## INFORMATION SHOWN

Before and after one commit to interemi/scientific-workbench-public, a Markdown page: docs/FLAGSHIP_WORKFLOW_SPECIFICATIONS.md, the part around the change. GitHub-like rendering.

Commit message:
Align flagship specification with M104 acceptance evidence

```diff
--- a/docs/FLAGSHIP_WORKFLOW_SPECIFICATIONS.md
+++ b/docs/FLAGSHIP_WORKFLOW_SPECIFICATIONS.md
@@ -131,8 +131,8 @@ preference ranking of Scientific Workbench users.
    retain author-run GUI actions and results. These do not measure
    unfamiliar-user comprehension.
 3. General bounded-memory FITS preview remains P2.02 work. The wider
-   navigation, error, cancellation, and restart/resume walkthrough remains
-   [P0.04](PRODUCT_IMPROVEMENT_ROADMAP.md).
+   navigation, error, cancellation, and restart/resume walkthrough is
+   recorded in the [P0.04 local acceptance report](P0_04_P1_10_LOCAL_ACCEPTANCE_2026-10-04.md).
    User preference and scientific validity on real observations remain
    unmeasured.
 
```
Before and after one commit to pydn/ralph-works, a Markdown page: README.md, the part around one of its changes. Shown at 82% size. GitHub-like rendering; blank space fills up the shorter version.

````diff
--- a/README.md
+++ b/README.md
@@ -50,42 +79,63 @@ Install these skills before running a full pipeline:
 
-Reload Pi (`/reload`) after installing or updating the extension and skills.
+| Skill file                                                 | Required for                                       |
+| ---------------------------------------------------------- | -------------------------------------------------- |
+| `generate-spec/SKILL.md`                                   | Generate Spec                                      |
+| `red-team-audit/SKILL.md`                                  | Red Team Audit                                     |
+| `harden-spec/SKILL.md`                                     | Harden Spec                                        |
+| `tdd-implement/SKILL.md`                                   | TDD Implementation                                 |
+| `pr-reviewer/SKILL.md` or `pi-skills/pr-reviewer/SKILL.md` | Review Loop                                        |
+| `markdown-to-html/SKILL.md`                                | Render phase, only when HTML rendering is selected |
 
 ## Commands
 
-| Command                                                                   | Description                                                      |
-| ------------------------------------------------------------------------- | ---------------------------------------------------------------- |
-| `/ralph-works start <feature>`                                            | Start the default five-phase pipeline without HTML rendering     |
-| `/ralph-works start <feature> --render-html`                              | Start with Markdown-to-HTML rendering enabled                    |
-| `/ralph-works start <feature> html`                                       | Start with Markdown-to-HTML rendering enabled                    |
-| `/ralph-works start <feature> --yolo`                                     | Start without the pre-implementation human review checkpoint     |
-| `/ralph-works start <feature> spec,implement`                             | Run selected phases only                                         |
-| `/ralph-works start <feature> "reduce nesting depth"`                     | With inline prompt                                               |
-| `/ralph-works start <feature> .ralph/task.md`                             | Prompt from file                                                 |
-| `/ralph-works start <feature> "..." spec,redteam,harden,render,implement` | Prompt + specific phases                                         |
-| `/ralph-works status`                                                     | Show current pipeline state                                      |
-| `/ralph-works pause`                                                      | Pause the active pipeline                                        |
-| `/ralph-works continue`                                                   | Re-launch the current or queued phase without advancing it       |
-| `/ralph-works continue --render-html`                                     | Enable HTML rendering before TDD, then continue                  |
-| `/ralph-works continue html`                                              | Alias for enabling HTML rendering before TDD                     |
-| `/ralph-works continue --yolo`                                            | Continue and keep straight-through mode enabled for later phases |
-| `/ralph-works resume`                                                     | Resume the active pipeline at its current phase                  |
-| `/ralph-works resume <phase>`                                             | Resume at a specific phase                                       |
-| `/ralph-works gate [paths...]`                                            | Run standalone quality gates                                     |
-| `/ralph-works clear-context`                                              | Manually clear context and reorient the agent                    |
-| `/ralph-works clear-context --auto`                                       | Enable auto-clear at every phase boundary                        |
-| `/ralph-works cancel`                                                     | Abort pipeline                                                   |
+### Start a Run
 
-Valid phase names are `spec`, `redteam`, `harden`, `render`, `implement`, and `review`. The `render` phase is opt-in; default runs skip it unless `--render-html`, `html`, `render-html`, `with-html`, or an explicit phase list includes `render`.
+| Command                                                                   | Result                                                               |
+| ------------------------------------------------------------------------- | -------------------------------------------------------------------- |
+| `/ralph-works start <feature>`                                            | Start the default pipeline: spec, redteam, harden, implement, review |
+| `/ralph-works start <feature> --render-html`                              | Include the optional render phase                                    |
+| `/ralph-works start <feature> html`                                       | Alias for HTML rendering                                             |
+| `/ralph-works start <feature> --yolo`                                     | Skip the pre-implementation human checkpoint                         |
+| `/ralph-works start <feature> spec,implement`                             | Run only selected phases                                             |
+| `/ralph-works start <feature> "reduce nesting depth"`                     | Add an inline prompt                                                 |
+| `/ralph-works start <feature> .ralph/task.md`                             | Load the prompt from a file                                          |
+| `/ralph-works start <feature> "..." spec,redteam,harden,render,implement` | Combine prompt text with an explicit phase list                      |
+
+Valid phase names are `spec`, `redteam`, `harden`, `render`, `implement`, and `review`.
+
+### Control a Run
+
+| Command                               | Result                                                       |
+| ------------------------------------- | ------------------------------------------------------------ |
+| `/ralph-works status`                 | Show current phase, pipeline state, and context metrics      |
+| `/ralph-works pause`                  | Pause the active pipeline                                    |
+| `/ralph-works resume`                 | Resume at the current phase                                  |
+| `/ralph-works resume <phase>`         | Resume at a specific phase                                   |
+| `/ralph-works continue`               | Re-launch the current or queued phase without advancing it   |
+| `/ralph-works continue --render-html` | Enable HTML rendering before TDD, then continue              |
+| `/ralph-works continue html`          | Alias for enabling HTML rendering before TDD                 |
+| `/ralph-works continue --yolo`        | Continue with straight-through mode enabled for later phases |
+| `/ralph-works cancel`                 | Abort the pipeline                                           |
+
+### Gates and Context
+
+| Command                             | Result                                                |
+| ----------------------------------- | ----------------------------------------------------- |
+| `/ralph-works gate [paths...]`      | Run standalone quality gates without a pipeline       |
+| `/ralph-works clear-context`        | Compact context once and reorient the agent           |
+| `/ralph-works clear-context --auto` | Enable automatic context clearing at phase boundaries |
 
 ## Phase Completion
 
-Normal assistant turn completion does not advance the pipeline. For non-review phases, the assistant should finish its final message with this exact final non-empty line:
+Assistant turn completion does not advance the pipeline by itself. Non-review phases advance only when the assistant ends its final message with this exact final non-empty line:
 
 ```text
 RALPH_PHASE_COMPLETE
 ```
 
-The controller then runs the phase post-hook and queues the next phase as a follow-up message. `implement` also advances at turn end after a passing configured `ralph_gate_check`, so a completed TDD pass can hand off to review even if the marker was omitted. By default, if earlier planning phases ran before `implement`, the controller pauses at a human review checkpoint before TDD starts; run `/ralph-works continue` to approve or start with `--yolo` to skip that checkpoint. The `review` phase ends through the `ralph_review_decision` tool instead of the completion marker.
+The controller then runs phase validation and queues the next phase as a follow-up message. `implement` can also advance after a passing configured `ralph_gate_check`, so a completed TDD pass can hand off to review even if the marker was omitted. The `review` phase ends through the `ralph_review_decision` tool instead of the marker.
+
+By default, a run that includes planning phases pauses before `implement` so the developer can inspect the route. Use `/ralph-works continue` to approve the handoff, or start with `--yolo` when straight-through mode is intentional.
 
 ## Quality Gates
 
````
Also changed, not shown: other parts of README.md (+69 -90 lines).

## REQUIREMENT
Your job is to set down the whole listing a second time, exactly.

## SOLUTION FOR THIS PROBLEM
Before and after one commit to interemi/scientific-workbench-public, a Markdown page: docs/FLAGSHIP_WORKFLOW_SPECIFICATIONS.md, the part around the change. GitHub-like rendering.

Commit message:
Align flagship specification with M104 acceptance evidence

```diff
--- a/docs/FLAGSHIP_WORKFLOW_SPECIFICATIONS.md
+++ b/docs/FLAGSHIP_WORKFLOW_SPECIFICATIONS.md
@@ -131,8 +131,8 @@ preference ranking of Scientific Workbench users.
    retain author-run GUI actions and results. These do not measure
    unfamiliar-user comprehension.
 3. General bounded-memory FITS preview remains P2.02 work. The wider
-   navigation, error, cancellation, and restart/resume walkthrough remains
-   [P0.04](PRODUCT_IMPROVEMENT_ROADMAP.md).
+   navigation, error, cancellation, and restart/resume walkthrough is
+   recorded in the [P0.04 local acceptance report](P0_04_P1_10_LOCAL_ACCEPTANCE_2026-10-04.md).
    User preference and scientific validity on real observations remain
    unmeasured.
 
```
Before and after one commit to pydn/ralph-works, a Markdown page: README.md, the part around one of its changes. Shown at 82% size. GitHub-like rendering; blank space fills up the shorter version.

````diff
--- a/README.md
+++ b/README.md
@@ -50,42 +79,63 @@ Install these skills before running a full pipeline:
 
-Reload Pi (`/reload`) after installing or updating the extension and skills.
+| Skill file                                                 | Required for                                       |
+| ---------------------------------------------------------- | -------------------------------------------------- |
+| `generate-spec/SKILL.md`                                   | Generate Spec                                      |
+| `red-team-audit/SKILL.md`                                  | Red Team Audit                                     |
+| `harden-spec/SKILL.md`                                     | Harden Spec                                        |
+| `tdd-implement/SKILL.md`                                   | TDD Implementation                                 |
+| `pr-reviewer/SKILL.md` or `pi-skills/pr-reviewer/SKILL.md` | Review Loop                                        |
+| `markdown-to-html/SKILL.md`                                | Render phase, only when HTML rendering is selected |
 
 ## Commands
 
-| Command                                                                   | Description                                                      |
-| ------------------------------------------------------------------------- | ---------------------------------------------------------------- |
-| `/ralph-works start <feature>`                                            | Start the default five-phase pipeline without HTML rendering     |
-| `/ralph-works start <feature> --render-html`                              | Start with Markdown-to-HTML rendering enabled                    |
-| `/ralph-works start <feature> html`                                       | Start with Markdown-to-HTML rendering enabled                    |
-| `/ralph-works start <feature> --yolo`                                     | Start without the pre-implementation human review checkpoint     |
-| `/ralph-works start <feature> spec,implement`                             | Run selected phases only                                         |
-| `/ralph-works start <feature> "reduce nesting depth"`                     | With inline prompt                                               |
-| `/ralph-works start <feature> .ralph/task.md`                             | Prompt from file                                                 |
-| `/ralph-works start <feature> "..." spec,redteam,harden,render,implement` | Prompt + specific phases                                         |
-| `/ralph-works status`                                                     | Show current pipeline state                                      |
-| `/ralph-works pause`                                                      | Pause the active pipeline                                        |
-| `/ralph-works continue`                                                   | Re-launch the current or queued phase without advancing it       |
-| `/ralph-works continue --render-html`                                     | Enable HTML rendering before TDD, then continue                  |
-| `/ralph-works continue html`                                              | Alias for enabling HTML rendering before TDD                     |
-| `/ralph-works continue --yolo`                                            | Continue and keep straight-through mode enabled for later phases |
-| `/ralph-works resume`                                                     | Resume the active pipeline at its current phase                  |
-| `/ralph-works resume <phase>`                                             | Resume at a specific phase                                       |
-| `/ralph-works gate [paths...]`                                            | Run standalone quality gates                                     |
-| `/ralph-works clear-context`                                              | Manually clear context and reorient the agent                    |
-| `/ralph-works clear-context --auto`                                       | Enable auto-clear at every phase boundary                        |
-| `/ralph-works cancel`                                                     | Abort pipeline                                                   |
+### Start a Run
 
-Valid phase names are `spec`, `redteam`, `harden`, `render`, `implement`, and `review`. The `render` phase is opt-in; default runs skip it unless `--render-html`, `html`, `render-html`, `with-html`, or an explicit phase list includes `render`.
+| Command                                                                   | Result                                                               |
+| ------------------------------------------------------------------------- | -------------------------------------------------------------------- |
+| `/ralph-works start <feature>`                                            | Start the default pipeline: spec, redteam, harden, implement, review |
+| `/ralph-works start <feature> --render-html`                              | Include the optional render phase                                    |
+| `/ralph-works start <feature> html`                                       | Alias for HTML rendering                                             |
+| `/ralph-works start <feature> --yolo`                                     | Skip the pre-implementation human checkpoint                         |
+| `/ralph-works start <feature> spec,implement`                             | Run only selected phases                                             |
+| `/ralph-works start <feature> "reduce nesting depth"`                     | Add an inline prompt                                                 |
+| `/ralph-works start <feature> .ralph/task.md`                             | Load the prompt from a file                                          |
+| `/ralph-works start <feature> "..." spec,redteam,harden,render,implement` | Combine prompt text with an explicit phase list                      |
+
+Valid phase names are `spec`, `redteam`, `harden`, `render`, `implement`, and `review`.
+
+### Control a Run
+
+| Command                               | Result                                                       |
+| ------------------------------------- | ------------------------------------------------------------ |
+| `/ralph-works status`                 | Show current phase, pipeline state, and context metrics      |
+| `/ralph-works pause`                  | Pause the active pipeline                                    |
+| `/ralph-works resume`                 | Resume at the current phase                                  |
+| `/ralph-works resume <phase>`         | Resume at a specific phase                                   |
+| `/ralph-works continue`               | Re-launch the current or queued phase without advancing it   |
+| `/ralph-works continue --render-html` | Enable HTML rendering before TDD, then continue              |
+| `/ralph-works continue html`          | Alias for enabling HTML rendering before TDD                 |
+| `/ralph-works continue --yolo`        | Continue with straight-through mode enabled for later phases |
+| `/ralph-works cancel`                 | Abort the pipeline                                           |
+
+### Gates and Context
+
+| Command                             | Result                                                |
+| ----------------------------------- | ----------------------------------------------------- |
+| `/ralph-works gate [paths...]`      | Run standalone quality gates without a pipeline       |
+| `/ralph-works clear-context`        | Compact context once and reorient the agent           |
+| `/ralph-works clear-context --auto` | Enable automatic context clearing at phase boundaries |
 
 ## Phase Completion
 
-Normal assistant turn completion does not advance the pipeline. For non-review phases, the assistant should finish its final message with this exact final non-empty line:
+Assistant turn completion does not advance the pipeline by itself. Non-review phases advance only when the assistant ends its final message with this exact final non-empty line:
 
 ```text
 RALPH_PHASE_COMPLETE
 ```
 
-The controller then runs the phase post-hook and queues the next phase as a follow-up message. `implement` also advances at turn end after a passing configured `ralph_gate_check`, so a completed TDD pass can hand off to review even if the marker was omitted. By default, if earlier planning phases ran before `implement`, the controller pauses at a human review checkpoint before TDD starts; run `/ralph-works continue` to approve or start with `--yolo` to skip that checkpoint. The `review` phase ends through the `ralph_review_decision` tool instead of the completion marker.
+The controller then runs phase validation and queues the next phase as a follow-up message. `implement` can also advance after a passing configured `ralph_gate_check`, so a completed TDD pass can hand off to review even if the marker was omitted. The `review` phase ends through the `ralph_review_decision` tool instead of the marker.
+
+By default, a run that includes planning phases pauses before `implement` so the developer can inspect the route. Use `/ralph-works continue` to approve the handoff, or start with `--yolo` when straight-through mode is intentional.
 
 ## Quality Gates
 
````
Also changed, not shown: other parts of README.md (+69 -90 lines).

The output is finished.